[[ Listed entries, beginning ]]

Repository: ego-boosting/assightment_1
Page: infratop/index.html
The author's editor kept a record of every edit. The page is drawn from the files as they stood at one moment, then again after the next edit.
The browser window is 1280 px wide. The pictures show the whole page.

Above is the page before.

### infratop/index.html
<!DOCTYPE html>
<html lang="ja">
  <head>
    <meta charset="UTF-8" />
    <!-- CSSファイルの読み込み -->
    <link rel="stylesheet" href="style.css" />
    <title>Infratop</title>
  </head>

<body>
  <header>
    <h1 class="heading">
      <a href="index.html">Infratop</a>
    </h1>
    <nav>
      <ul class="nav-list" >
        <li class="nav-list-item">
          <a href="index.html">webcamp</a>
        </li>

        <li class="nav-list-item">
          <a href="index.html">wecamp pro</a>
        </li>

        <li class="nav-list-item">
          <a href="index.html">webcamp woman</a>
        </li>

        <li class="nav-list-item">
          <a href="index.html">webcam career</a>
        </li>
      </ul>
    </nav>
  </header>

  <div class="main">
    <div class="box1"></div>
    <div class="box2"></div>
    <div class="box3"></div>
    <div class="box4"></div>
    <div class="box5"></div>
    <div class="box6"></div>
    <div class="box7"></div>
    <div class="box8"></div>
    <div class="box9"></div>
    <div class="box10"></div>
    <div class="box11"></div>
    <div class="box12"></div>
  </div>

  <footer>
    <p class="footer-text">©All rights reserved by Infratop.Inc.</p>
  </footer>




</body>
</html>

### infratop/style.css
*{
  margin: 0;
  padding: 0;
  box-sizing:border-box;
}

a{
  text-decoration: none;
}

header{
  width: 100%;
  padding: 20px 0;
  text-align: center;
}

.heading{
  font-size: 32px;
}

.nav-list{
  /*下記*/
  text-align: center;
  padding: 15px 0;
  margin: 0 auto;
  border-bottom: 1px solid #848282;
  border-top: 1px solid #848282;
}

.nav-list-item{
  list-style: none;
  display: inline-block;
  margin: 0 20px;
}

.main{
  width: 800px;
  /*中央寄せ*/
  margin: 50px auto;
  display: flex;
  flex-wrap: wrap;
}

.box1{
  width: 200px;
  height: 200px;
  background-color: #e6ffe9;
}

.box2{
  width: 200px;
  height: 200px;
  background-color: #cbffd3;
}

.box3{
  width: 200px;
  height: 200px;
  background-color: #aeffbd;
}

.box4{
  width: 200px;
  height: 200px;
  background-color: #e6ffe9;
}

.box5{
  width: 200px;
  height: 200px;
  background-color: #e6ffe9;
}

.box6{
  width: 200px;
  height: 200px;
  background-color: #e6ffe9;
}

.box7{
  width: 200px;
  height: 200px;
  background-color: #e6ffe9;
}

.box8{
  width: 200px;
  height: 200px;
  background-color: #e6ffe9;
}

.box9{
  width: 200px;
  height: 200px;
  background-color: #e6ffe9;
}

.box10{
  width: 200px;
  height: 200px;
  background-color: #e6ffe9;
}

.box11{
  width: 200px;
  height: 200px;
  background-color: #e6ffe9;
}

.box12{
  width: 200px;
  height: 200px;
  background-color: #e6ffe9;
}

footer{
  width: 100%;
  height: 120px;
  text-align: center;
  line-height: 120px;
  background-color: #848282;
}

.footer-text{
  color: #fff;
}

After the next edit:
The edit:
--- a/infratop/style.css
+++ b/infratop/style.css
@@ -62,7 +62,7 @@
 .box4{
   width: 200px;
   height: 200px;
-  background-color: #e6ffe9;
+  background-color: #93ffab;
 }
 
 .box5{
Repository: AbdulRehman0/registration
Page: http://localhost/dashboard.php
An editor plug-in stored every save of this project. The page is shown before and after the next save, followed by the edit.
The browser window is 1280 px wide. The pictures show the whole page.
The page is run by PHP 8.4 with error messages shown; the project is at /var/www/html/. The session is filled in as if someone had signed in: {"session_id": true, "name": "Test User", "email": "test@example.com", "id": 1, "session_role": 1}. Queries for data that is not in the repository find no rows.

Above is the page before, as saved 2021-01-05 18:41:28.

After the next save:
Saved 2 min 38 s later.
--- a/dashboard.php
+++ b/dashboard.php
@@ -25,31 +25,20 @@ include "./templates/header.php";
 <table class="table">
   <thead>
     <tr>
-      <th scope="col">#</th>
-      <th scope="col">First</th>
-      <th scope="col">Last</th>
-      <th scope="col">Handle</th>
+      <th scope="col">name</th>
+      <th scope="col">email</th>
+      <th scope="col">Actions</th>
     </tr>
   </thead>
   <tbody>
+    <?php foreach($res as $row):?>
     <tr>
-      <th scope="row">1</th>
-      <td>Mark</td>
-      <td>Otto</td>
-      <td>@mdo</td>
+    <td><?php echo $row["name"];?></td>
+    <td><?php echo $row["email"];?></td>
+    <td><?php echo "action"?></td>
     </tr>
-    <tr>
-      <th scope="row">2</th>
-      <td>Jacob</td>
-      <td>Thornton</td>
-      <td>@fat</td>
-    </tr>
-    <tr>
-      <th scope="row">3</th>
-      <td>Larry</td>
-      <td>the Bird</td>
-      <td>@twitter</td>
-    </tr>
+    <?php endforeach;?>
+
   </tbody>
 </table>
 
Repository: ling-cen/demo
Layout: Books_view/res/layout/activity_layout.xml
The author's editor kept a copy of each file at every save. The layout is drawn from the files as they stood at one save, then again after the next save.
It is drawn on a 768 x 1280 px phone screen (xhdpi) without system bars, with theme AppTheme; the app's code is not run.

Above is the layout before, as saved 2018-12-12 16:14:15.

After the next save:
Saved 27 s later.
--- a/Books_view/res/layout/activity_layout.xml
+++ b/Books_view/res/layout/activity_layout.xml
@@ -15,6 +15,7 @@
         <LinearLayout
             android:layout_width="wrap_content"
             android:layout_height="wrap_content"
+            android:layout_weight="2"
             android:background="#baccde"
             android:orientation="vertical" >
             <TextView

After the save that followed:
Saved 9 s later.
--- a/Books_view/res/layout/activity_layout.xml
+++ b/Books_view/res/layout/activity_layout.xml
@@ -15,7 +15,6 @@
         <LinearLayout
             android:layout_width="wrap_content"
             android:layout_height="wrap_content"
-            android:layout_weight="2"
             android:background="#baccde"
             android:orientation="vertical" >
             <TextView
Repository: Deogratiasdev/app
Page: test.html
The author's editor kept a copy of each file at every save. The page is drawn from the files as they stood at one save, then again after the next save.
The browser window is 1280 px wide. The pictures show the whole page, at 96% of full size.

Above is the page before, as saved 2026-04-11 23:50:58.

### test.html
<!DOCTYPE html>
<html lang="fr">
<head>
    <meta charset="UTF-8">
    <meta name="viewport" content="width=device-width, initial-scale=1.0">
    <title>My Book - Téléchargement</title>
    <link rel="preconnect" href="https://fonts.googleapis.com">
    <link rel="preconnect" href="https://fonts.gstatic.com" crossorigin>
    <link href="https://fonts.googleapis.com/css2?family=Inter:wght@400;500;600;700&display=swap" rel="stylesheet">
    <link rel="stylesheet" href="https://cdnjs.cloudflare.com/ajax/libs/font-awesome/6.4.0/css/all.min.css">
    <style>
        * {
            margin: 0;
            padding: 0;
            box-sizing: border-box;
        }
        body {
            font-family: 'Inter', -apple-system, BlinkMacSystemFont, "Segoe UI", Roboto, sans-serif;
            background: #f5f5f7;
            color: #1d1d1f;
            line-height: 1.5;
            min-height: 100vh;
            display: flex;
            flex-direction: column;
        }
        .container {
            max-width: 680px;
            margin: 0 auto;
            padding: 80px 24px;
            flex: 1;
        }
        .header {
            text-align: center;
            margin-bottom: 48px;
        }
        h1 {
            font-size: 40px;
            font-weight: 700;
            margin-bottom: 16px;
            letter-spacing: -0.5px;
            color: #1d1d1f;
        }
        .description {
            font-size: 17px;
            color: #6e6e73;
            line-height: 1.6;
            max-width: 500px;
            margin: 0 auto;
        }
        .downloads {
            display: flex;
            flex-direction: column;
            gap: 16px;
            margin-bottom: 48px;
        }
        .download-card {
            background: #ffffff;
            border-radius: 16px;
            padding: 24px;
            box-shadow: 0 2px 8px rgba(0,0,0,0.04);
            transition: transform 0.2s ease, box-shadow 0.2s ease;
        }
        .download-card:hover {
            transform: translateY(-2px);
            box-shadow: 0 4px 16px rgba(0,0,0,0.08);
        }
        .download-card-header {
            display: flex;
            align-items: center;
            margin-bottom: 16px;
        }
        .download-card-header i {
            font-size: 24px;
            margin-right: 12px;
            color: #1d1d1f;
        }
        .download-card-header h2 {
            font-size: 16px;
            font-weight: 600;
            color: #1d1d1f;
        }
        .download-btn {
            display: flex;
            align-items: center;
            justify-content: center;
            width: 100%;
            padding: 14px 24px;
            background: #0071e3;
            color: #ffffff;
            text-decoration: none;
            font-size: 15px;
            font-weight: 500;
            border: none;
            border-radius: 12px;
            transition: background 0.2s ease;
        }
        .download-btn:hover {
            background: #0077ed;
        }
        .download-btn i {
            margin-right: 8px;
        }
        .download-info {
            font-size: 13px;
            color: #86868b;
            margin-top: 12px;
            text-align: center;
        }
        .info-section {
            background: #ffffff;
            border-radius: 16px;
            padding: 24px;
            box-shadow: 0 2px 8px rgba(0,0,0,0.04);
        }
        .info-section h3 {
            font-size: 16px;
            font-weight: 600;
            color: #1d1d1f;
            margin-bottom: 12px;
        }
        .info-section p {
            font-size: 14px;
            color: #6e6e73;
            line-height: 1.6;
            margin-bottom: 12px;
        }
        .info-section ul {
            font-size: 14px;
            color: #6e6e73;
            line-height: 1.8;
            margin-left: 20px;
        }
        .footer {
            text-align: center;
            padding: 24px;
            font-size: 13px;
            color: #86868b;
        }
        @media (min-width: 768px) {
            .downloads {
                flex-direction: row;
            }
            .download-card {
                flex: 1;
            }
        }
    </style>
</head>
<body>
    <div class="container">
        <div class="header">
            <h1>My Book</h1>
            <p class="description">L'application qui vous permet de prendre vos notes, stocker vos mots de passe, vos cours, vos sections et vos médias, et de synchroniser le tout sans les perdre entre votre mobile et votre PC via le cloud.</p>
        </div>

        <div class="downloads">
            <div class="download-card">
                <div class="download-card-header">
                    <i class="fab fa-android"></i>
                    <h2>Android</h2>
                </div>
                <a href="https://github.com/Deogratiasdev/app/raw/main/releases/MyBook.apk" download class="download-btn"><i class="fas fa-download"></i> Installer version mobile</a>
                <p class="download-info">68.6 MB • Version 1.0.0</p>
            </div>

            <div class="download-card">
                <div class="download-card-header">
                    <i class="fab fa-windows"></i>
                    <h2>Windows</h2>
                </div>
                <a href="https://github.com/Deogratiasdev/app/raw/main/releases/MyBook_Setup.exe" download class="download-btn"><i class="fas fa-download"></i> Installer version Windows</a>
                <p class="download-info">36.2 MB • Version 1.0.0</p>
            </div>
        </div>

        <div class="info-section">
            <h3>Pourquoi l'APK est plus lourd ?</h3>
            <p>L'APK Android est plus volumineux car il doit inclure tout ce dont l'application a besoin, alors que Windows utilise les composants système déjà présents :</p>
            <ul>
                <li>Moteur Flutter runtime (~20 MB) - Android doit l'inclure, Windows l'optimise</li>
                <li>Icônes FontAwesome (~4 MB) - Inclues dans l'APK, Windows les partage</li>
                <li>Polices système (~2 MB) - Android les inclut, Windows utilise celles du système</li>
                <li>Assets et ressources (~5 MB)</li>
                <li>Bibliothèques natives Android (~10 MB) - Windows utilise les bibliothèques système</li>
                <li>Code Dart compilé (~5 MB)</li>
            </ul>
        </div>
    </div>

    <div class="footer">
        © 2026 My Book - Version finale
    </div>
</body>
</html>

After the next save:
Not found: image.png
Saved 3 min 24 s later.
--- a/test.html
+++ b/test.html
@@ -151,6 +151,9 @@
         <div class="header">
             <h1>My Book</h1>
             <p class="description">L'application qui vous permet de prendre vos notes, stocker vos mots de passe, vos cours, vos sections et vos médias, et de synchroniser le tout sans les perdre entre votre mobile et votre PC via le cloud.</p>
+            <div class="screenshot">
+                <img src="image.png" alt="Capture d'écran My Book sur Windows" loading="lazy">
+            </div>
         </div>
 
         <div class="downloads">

[[ Listed entries, end ]]

What to do.
Find all the lines containing "header" in the material, then copy them.

Answer below.
  <header>
  </header>
header{
@@ -25,31 +25,20 @@ include "./templates/header.php";
        .header {
        .download-card-header {
        .download-card-header i {
        .download-card-header h2 {
        <div class="header">
                <div class="download-card-header">
                <div class="download-card-header">
         <div class="header">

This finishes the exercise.